**Data extracted from a collection**
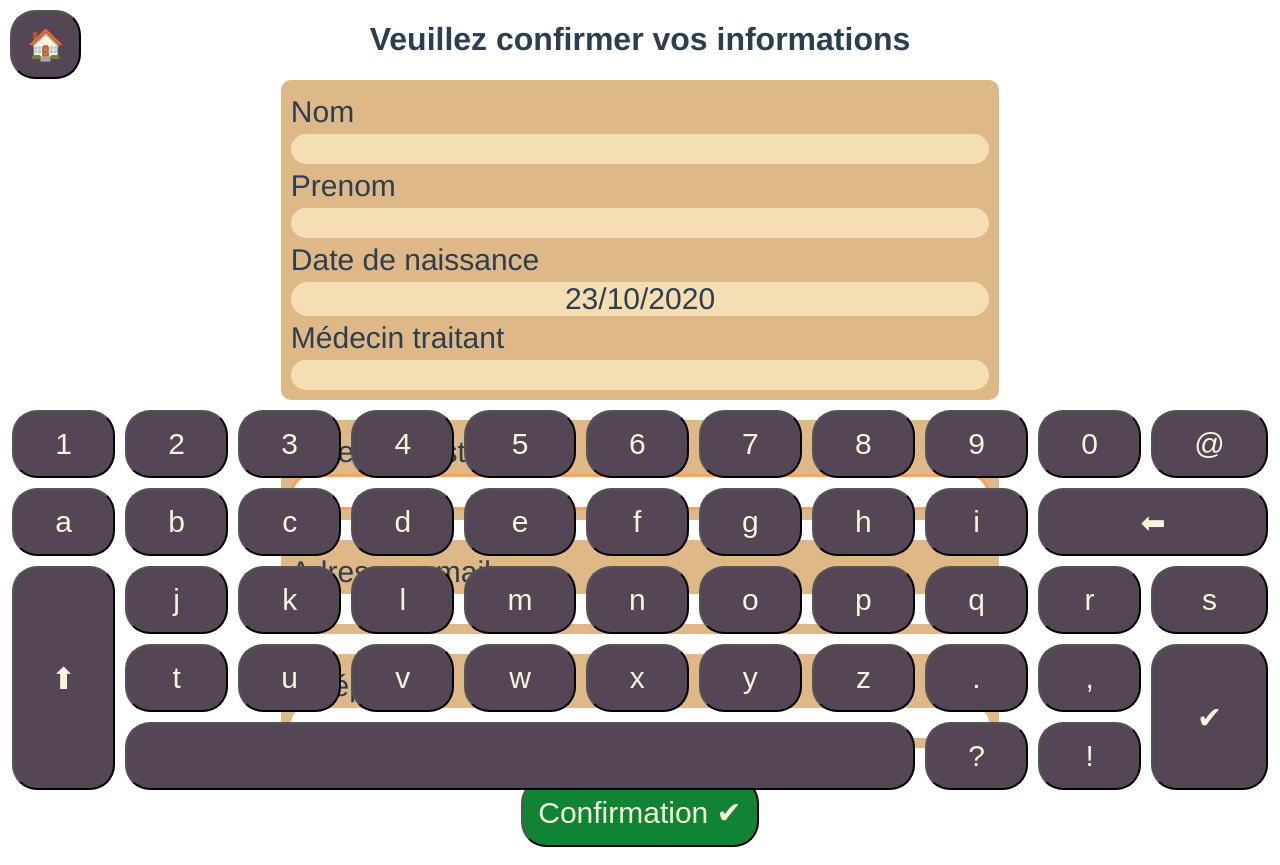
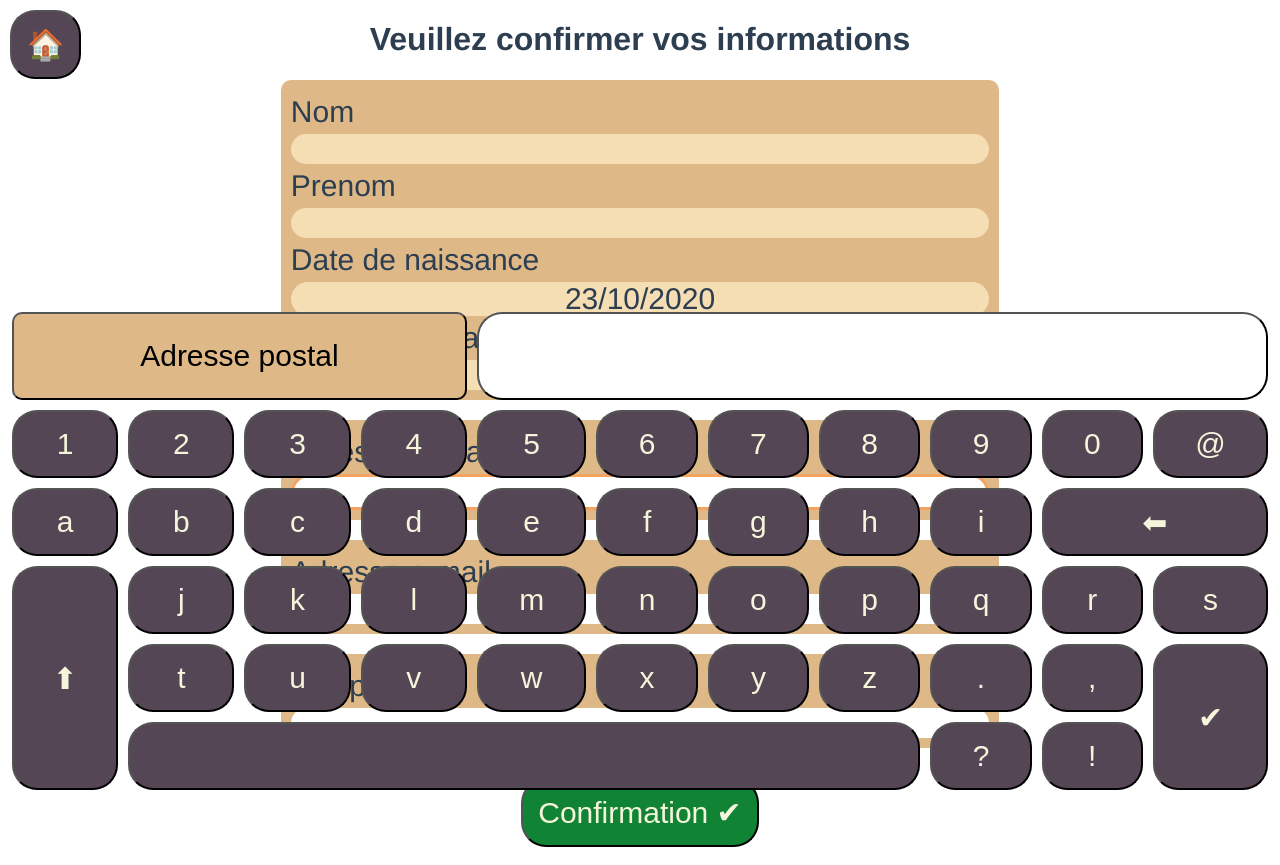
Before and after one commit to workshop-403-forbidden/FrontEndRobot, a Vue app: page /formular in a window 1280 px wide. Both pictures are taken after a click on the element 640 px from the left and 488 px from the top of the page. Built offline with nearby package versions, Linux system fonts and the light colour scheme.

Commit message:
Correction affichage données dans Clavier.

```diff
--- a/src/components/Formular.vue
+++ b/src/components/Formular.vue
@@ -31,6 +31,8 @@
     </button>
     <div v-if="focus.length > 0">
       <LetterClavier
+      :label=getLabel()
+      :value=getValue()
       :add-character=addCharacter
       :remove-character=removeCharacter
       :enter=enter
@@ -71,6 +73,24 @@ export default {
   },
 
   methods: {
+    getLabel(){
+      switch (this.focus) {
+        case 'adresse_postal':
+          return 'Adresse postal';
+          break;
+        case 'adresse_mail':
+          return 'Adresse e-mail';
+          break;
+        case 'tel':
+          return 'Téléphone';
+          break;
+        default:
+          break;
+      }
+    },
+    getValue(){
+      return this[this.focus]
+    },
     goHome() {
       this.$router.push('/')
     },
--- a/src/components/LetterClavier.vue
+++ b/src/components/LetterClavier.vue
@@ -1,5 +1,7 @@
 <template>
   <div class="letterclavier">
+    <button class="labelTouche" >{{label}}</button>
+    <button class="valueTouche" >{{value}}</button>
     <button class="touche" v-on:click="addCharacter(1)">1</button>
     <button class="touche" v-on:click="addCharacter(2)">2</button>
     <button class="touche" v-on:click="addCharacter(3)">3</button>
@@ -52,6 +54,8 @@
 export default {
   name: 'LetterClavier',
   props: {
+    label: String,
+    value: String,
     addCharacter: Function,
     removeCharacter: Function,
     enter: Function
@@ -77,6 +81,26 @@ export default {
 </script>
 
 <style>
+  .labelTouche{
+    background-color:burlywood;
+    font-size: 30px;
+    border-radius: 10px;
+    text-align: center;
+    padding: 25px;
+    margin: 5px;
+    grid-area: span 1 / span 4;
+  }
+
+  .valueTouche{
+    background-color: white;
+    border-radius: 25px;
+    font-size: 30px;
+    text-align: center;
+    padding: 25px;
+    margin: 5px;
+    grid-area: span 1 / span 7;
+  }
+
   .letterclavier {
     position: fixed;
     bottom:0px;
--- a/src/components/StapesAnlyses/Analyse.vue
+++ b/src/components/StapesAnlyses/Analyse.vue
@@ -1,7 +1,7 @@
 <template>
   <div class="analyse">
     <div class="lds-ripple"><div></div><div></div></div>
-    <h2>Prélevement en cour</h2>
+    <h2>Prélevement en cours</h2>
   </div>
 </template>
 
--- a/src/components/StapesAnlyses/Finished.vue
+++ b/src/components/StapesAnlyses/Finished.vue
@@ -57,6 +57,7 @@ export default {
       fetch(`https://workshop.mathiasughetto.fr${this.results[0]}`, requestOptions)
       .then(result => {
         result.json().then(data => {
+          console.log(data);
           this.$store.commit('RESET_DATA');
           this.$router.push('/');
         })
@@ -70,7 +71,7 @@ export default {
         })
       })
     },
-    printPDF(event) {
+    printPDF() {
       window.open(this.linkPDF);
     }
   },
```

**Your instructions**
Please repeat each record exactly and keep every picture out of the copy.

**Answer to this exercise**
Before and after one commit to workshop-403-forbidden/FrontEndRobot, a Vue app: page /formular in a window 1280 px wide. Both pictures are taken after a click on the element 640 px from the left and 488 px from the top of the page. Built offline with nearby package versions, Linux system fonts and the light colour scheme.

Commit message:
Correction affichage données dans Clavier.

```diff
--- a/src/components/Formular.vue
+++ b/src/components/Formular.vue
@@ -31,6 +31,8 @@
     </button>
     <div v-if="focus.length > 0">
       <LetterClavier
+      :label=getLabel()
+      :value=getValue()
       :add-character=addCharacter
       :remove-character=removeCharacter
       :enter=enter
@@ -71,6 +73,24 @@ export default {
   },
 
   methods: {
+    getLabel(){
+      switch (this.focus) {
+        case 'adresse_postal':
+          return 'Adresse postal';
+          break;
+        case 'adresse_mail':
+          return 'Adresse e-mail';
+          break;
+        case 'tel':
+          return 'Téléphone';
+          break;
+        default:
+          break;
+      }
+    },
+    getValue(){
+      return this[this.focus]
+    },
     goHome() {
       this.$router.push('/')
     },
--- a/src/components/LetterClavier.vue
+++ b/src/components/LetterClavier.vue
@@ -1,5 +1,7 @@
 <template>
   <div class="letterclavier">
+    <button class="labelTouche" >{{label}}</button>
+    <button class="valueTouche" >{{value}}</button>
     <button class="touche" v-on:click="addCharacter(1)">1</button>
     <button class="touche" v-on:click="addCharacter(2)">2</button>
     <button class="touche" v-on:click="addCharacter(3)">3</button>
@@ -52,6 +54,8 @@
 export default {
   name: 'LetterClavier',
   props: {
+    label: String,
+    value: String,
     addCharacter: Function,
     removeCharacter: Function,
     enter: Function
@@ -77,6 +81,26 @@ export default {
 </script>
 
 <style>
+  .labelTouche{
+    background-color:burlywood;
+    font-size: 30px;
+    border-radius: 10px;
+    text-align: center;
+    padding: 25px;
+    margin: 5px;
+    grid-area: span 1 / span 4;
+  }
+
+  .valueTouche{
+    background-color: white;
+    border-radius: 25px;
+    font-size: 30px;
+    text-align: center;
+    padding: 25px;
+    margin: 5px;
+    grid-area: span 1 / span 7;
+  }
+
   .letterclavier {
     position: fixed;
     bottom:0px;
--- a/src/components/StapesAnlyses/Analyse.vue
+++ b/src/components/StapesAnlyses/Analyse.vue
@@ -1,7 +1,7 @@
 <template>
   <div class="analyse">
     <div class="lds-ripple"><div></div><div></div></div>
-    <h2>Prélevement en cour</h2>
+    <h2>Prélevement en cours</h2>
   </div>
 </template>
 
--- a/src/components/StapesAnlyses/Finished.vue
+++ b/src/components/StapesAnlyses/Finished.vue
@@ -57,6 +57,7 @@ export default {
       fetch(`https://workshop.mathiasughetto.fr${this.results[0]}`, requestOptions)
       .then(result => {
         result.json().then(data => {
+          console.log(data);
           this.$store.commit('RESET_DATA');
           this.$router.push('/');
         })
@@ -70,7 +71,7 @@ export default {
         })
       })
     },
-    printPDF(event) {
+    printPDF() {
       window.open(this.linkPDF);
     }
   },
```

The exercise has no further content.